This combined assault shattered the first Soviet main defense line (hastily created after it became painfully clear that Operation Thunderstorm – an all-out invasion of Europe – was ruthlessly canceled by Wehrmacht and Waffen-SS).

Six Soviet armies totaling over 600,000 men were encircled. About 100,000 more were killed, injured or taken prisoner which left only 100,000 (and around 150 tanks) available for the defense of Moscow.

Despite enormous losses in personnel (in millions) and in hardware (in tens of thousands) the Red Army still had formidable reserves. However, its logistics and the whole military (and civilian) commands were in such disarray that the Soviet High Command simply could not assemble sufficient force to stand up to the German onslaught.

Hence, the capture of Moscow by the Wehrmacht became a very real possibility. So real, in fact, that secret document (decree #34) from the State Defense Committee, dated 15 October 1941 (the worst day of the whole war for the Red Army and the whole USSR), records that it had been ordered

‘To evacuate the Presidium of the Supreme Soviet and the top levels of Government… (Comrade Stalin will leave tomorrow or later, depending on the situation)… In the event of enemy forces arriving at the gates of Moscow, the NKVD – Comrade Beria and Comrade Shcherbakov [First Secretary of Moscow Communist Party City Committee] – are ordered to blow up business premises, warehouses and institutions which cannot be evacuated, and all Underground railway electrical equipment.’i

Anastas Mikoyan, a member of the Soviet Politburo, later said that Stalin had told him on 15 October that he intended to leave the Soviet capital. Crucial communications equipment and documents were removed from the Kremlin and packed on board Stalin’s train, waiting at Moscow station.

On the night of 16 October, key government personnel were told to leave their offices and prepare to flee. According to Nikolay Ponomarev, Stalin’s telegraphist:

‘There was a car waiting outside [the Kremlin]. We were driven away. Moscow was completely dark. The weather was wet. I saw we were heading for the railway station. I saw the armored train and Stalin’s guards walking back and forth on the platform. It became clear to me that I would have to wait for Stalin and go into evacuation with him.’

Meantime, panic was (predictably) growing amongst the population of Moscow. There were even (totally unfounded) rumors that Germans had been seen in the city.
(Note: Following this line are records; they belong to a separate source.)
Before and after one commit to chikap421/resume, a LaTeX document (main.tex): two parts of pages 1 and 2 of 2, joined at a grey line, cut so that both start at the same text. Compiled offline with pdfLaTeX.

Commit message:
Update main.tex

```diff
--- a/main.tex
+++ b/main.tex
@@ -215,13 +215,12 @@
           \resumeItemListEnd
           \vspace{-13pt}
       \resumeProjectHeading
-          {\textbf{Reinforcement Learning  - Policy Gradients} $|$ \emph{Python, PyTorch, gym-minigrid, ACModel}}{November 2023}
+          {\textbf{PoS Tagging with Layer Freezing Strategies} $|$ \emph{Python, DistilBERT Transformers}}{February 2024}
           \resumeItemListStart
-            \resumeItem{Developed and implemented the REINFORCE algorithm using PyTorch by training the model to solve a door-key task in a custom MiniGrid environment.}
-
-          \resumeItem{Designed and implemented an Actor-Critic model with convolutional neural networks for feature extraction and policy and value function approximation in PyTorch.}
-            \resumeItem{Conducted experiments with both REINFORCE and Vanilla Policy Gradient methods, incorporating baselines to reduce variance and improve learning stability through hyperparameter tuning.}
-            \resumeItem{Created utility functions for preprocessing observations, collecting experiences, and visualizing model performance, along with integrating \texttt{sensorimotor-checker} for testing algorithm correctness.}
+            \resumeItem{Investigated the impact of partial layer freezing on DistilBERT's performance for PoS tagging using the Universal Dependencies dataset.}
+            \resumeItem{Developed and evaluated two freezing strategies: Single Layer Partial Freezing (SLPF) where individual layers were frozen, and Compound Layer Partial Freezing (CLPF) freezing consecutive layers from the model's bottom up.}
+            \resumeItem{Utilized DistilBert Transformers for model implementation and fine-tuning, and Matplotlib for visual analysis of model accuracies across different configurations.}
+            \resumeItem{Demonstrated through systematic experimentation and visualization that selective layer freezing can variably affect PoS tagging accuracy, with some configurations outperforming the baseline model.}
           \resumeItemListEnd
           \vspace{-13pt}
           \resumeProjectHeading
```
As a result, some shop owners opened their doors and told Muscovites to take whatever they liked, because “soon the Germans would snatch it all”. In the chaos, many tried to flee the Soviet capital. The roads and rivers were blocked with masses of people trying to escape from the city by any means they could.

Now, at this most crucial point in his country’s history, Stalin faced a simple choice. Should he stay or should he go? Should he try and remain in Moscow and risk encirclement by the German army – perhaps even his own capture or death – or should he run east to seek safety in the city of Kuybyshev (present day Samara) on the Volga river?

During World War II, Kuybyshev was chosen to be the alternative capital of the Soviet Union should Moscow fall to the invading Germans, until the summer of 1943, when everything was moved back to Moscow.

In October 1941, the Communist Party and governmental organizations, diplomatic missions of foreign countries, leading cultural establishments and their staff were evacuated to the city. A dugout for Joseph Stalin known as “Stalin’s Bunker” was constructed but never used.

However, Stalin decided to remain in Moscow, taking an enormous gamble. He was quoted as saying:

“If the enemy enters the city, I will personally lead the Kremlin security battalion into the battle”

And he meant it. He knew his country, his city and his people well enough to have no illusions – had he leaved the city, it would feel abandoned by its Leader. Fear, loathing and depression will totally suppress the will to fight and the inevitable panic would immediately lead to the collapse of both civilian and military infrastructure.

And thus to the inevitable fall of Moscow. Leningrad will fall in no time as it will also feel abandoned and hopeless. No, it would not have surrendered – the Wehrmacht commanders were under strict Hitler’s orders to not even negotiate the surrender of the city. There would be simply an enormous exodus of both the military and the civilians which will make Leningrad (now St. Petersburg) a de-facto open city.

Stalin knew himself very well as well. He knew that after the fall of Moscow and St. Petersburg, he himself would have had no will to fight left. He had to apply an enormous effort to restore it after the devastating blow that he received in the early morning of July 22nd when Hitler attacked. The loss of both Moscow and Leningrad in a matter of days would have surely crippled him mentally and emotionally.

As well as all other Soviets – top to bottom. After two consecutive blows of such magnitude – after dozens of smaller blows received by every Soviet citizen in the past four months, both the Red Army and the Soviet state would inevitably – and almost instantly – collapse.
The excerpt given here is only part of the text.